US pharmacies closing at high rate, potentially impacting patient health
Nearly one in eight pharmacies in the United States closed between 2009 and 2015, with independent pharmacies and those in low-income areas facing the highest risk for closure, according to study findings published in JAMA Internal Medicine.
Jing Luo, MD, MPH, an assistant professor of medicine at the University of Pittsburgh who was uninvolved in the study, told Healio Primary Care that pharmacy closures in rural areas, where a limited number of pharmacies are available to patients, can be particularly devastating.
For instance, if an independent pharmacy closes and the nearest open pharmacy is a few towns away, “that adds to inconvenience, costs, gas mileage, all sorts of things that would probably make it more likely for someone not to fill their medicine on a regular basis,” Luo said.
Pharmacies most likely to close
In the study, Dima M. Qato, MD, associate professor of pharmacy systems, outcomes and policy at University of Illinois at Chicago, and colleagues used several databases to collect information on pharmacies in operation in the U.S. between 2009 and 2015. They analyzed the data to determine the prevalence of pharmacy closures during the study period and identify risk factors stratified by urbanity. The authors explained that pharmacies in rural areas may have different financial incentives than urban pharmacies, such as tiered reimbursement rates for Medicaid prescriptions.
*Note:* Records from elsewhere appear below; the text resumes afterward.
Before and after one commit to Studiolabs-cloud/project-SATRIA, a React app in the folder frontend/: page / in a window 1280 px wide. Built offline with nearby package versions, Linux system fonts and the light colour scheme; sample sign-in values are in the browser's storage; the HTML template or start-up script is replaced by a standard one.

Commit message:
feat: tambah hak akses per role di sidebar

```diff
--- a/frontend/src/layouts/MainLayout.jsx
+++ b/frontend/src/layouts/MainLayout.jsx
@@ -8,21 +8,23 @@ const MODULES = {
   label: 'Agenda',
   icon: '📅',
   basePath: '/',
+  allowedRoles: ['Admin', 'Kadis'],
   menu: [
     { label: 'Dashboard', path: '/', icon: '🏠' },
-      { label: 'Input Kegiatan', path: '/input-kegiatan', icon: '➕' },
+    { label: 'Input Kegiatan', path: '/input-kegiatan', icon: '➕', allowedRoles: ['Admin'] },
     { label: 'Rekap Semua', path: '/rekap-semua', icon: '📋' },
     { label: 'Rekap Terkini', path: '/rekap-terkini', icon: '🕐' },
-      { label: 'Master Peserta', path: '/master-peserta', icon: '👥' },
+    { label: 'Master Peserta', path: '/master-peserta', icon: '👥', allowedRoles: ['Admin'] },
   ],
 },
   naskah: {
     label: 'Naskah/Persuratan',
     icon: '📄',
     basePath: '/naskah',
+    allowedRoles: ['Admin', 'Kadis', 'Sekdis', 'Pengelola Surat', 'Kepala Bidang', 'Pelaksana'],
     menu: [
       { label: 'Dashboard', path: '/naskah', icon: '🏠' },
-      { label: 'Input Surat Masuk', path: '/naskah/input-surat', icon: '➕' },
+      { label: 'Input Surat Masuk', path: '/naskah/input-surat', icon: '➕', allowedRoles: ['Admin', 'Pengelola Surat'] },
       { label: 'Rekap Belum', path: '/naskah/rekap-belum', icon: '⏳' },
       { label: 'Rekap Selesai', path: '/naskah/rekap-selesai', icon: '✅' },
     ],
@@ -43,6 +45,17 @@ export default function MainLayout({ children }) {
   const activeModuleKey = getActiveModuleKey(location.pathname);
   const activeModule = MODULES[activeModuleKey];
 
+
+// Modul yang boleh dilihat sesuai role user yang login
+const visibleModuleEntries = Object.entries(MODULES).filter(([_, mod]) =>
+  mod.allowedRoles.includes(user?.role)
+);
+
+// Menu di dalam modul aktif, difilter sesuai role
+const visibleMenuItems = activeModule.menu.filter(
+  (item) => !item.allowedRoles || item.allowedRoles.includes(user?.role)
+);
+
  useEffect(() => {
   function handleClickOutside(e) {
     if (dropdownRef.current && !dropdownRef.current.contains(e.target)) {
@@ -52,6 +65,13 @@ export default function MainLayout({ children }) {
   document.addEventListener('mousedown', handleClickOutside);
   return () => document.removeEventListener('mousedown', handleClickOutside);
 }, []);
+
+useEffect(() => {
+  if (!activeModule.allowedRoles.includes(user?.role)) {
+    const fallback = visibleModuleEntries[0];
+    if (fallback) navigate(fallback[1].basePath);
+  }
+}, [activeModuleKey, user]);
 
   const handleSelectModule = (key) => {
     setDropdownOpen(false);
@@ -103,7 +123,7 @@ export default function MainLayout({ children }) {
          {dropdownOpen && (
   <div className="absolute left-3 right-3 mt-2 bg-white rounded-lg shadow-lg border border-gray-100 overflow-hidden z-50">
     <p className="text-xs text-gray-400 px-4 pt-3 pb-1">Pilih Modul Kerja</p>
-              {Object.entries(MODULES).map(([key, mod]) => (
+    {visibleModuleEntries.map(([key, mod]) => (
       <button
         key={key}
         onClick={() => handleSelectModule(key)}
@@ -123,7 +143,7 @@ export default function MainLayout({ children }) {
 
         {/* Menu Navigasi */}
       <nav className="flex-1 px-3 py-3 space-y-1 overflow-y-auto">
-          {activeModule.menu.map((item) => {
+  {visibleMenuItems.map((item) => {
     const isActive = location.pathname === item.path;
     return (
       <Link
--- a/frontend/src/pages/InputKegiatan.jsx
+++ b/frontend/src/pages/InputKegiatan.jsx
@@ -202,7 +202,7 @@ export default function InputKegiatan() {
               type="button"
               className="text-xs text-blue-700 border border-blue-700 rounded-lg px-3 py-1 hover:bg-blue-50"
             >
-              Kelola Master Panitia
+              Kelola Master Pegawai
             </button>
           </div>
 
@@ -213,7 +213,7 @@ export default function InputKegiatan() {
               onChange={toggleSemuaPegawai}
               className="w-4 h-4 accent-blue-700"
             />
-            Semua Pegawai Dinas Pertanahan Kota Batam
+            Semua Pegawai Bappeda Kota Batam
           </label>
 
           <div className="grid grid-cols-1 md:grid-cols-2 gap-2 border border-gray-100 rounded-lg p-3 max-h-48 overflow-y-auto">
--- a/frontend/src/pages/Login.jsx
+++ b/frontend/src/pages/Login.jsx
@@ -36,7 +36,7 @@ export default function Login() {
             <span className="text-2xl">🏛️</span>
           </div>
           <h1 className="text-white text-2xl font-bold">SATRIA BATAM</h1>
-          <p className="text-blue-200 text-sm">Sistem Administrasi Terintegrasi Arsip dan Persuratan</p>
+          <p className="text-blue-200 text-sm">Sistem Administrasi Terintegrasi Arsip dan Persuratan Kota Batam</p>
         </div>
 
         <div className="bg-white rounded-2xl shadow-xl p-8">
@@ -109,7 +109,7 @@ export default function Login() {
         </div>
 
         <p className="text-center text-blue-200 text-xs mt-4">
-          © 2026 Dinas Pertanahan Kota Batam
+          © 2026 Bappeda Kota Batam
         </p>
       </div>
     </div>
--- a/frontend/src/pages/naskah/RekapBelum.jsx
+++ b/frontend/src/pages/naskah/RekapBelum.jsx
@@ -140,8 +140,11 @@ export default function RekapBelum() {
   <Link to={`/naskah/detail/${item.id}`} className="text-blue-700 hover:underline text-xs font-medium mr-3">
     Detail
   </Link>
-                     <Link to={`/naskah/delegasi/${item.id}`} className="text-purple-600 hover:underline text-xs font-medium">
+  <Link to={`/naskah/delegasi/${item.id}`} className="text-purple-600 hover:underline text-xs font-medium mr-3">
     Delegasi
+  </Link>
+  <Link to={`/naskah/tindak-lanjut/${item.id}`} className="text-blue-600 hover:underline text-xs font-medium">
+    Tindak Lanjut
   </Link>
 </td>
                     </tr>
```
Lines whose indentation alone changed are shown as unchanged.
During the study period, the total number of pharmacies in the U.S. increased by 7.8%, from 62,815 to 67,721. However, researchers found that 74,883 pharmacies were open at any point during the study period and 9,564 (12.8%) of those — approximately one in eight — were closed by 2015.
Urban pharmacies had a significantly greater risk of closure compared with those in nonurban areas (cumulative HR from bivariate analyses: 16.2% vs. 13.2%; multivariate HR = 1.1; 95% CI, 1.04-1.17).
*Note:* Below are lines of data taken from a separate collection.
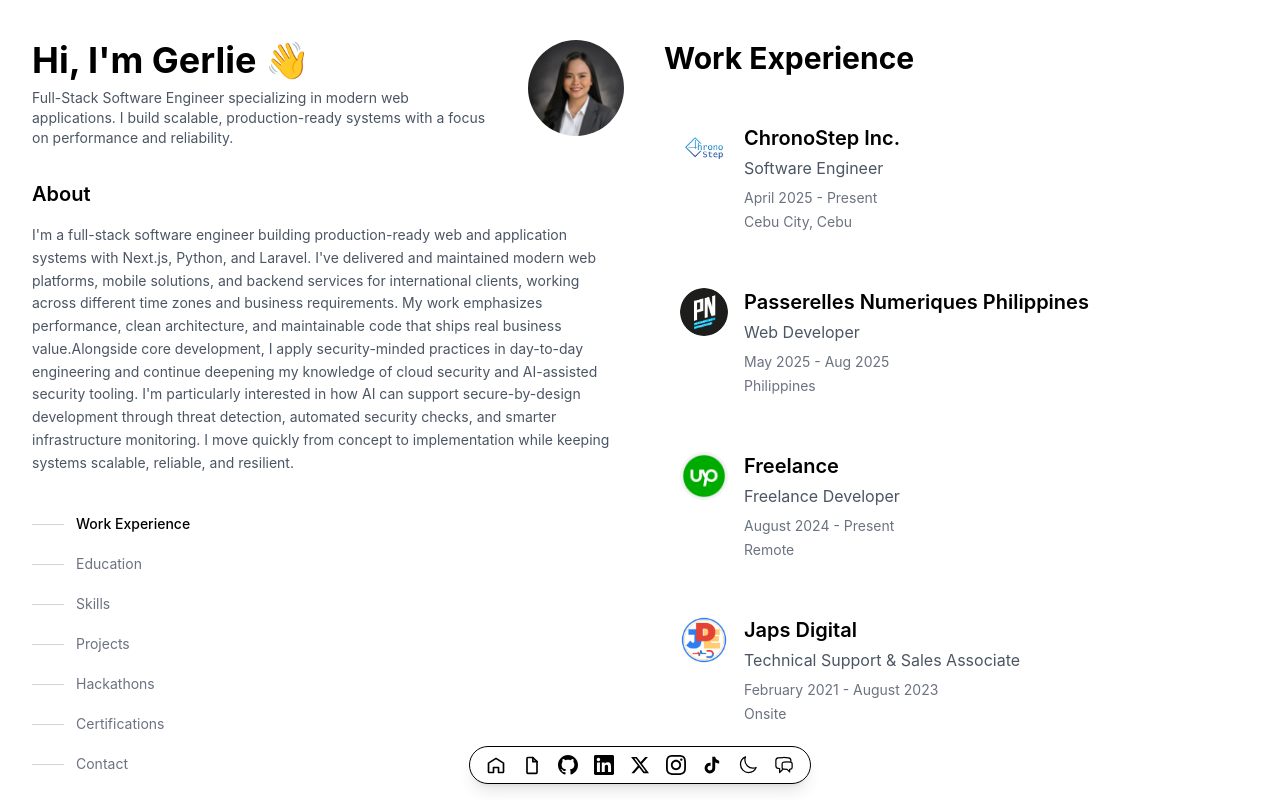
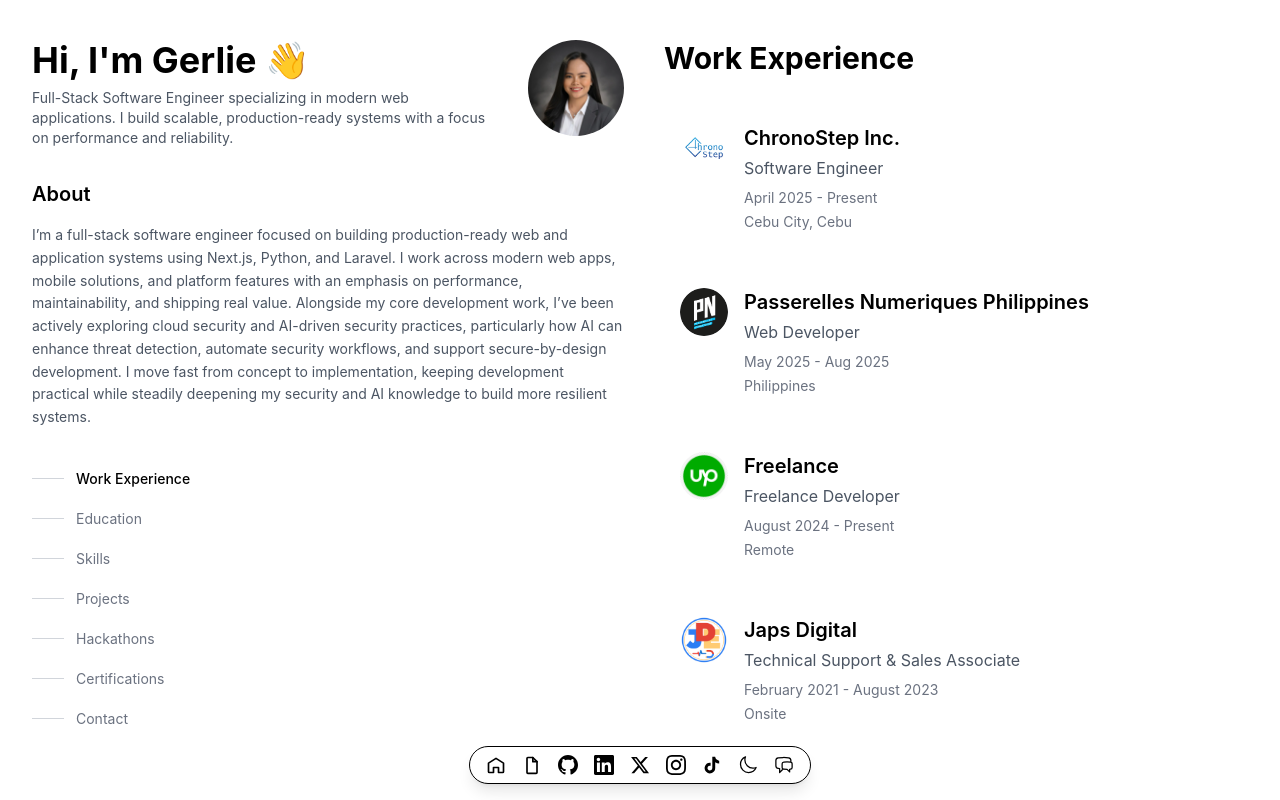
Before and after one commit to gakhd625/gerleyy-portfolio, a Next.js app: page / in a window 1280 px wide. Built offline with nearby package versions, Linux system fonts and the light colour scheme.

Commit message:
UPDATE portfolio

```diff
--- a/data/portfolio.ts
+++ b/data/portfolio.ts
@@ -4,10 +4,10 @@ export const portfolioData = {
   about: "I’m a full-stack software engineer focused on building production-ready web and application systems using Next.js, Python, and Laravel. I work across modern web apps, mobile solutions, and platform features with an emphasis on performance, maintainability, and shipping real value. Alongside my core development work, I’ve been actively exploring cloud security and AI-driven security practices, particularly how AI can enhance threat detection, automate security workflows, and support secure-by-design development. I move fast from concept to implementation, keeping development practical while steadily deepening my security and AI knowledge to build more resilient systems.",
   profileImage: "/profile/PROFILE.png",
 
-  about: [
-    "I'm a full-stack software engineer building production-ready web and application systems with Next.js, Python, and Laravel. I've delivered and maintained modern web platforms, mobile solutions, and backend services for international clients, working across different time zones and business requirements. My work emphasizes performance, clean architecture, and maintainable code that ships real business value.",
-    "Alongside core development, I apply security-minded practices in day-to-day engineering and continue deepening my knowledge of cloud security and AI-assisted security tooling. I'm particularly interested in how AI can support secure-by-design development through threat detection, automated security checks, and smarter infrastructure monitoring. I move quickly from concept to implementation while keeping systems scalable, reliable, and resilient."
-  ],
+  // about: [
+  //   "I'm a full-stack software engineer building production-ready web and application systems with Next.js, Python, and Laravel. I've delivered and maintained modern web platforms, mobile solutions, and backend services for international clients, working across different time zones and business requirements. My work emphasizes performance, clean architecture, and maintainable code that ships real business value.",
+  //   "Alongside core development, I apply security-minded practices in day-to-day engineering and continue deepening my knowledge of cloud security and AI-assisted security tooling. I'm particularly interested in how AI can support secure-by-design development through threat detection, automated security checks, and smarter infrastructure monitoring. I move quickly from concept to implementation while keeping systems scalable, reliable, and resilient."
+  // ],
 
   workExperience: [
     {
```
Compared to an 8% closure rate in both urban and nonurban chain pharmacies, independent pharmacies were more likely to close, with a 27.2% rate in urban areas (HR = 3.15; 95% CI, 2.89-3.43) and a 23% rate in nonurban (HR = 2.9; 95% CI, 2.72-3.08) areas.
Pharmacies that served more low-income, uninsured and publicly insured people had higher risks for closure in urban but not nonurban communities, the researchers said.
Implications for patients
Qato told Healio Primary Care that “pharmacies play an important role in the provision of prescription drugs and increasingly other health care services, including immunizations and over-the-counter products.”
Their closures could have a potentially negative health impact on patients.
Additionally, she said, “pharmacy closure could lead to nonadherence, even in patients who were otherwise fully adherent to their prescription medications.”
Qato said providers should be more aware of the pharmacies that most of their patient use and know when they close to ensure that their patients are still able to fill their medications.
Luo recommended that physicians aware of pharmacy closures in their community ask patients to search online for another pharmacy to send prescriptions, or to simply switch to a mail-order pharmacy retailer.
If physicians know a pharmacy is closing ahead of time, he suggested that they advise patients to ask their current pharmacist where they recommend transferring prescriptions. – by Erin Michael
Disclosures: Luo reports no relevant financial disclosures. Qato reports being a paid consultant for Public Citizen’s Health Research Group, receiving funding from Blue Cross Blue Shield and Cardinal Health, being supported in part by grants from the Robert Wood Johnson Foundation as part of the Clinical Scholars Leadership program and being a fellow of the National Academy of Medicine. Please see study for all other authors’ relevant financial disclosures.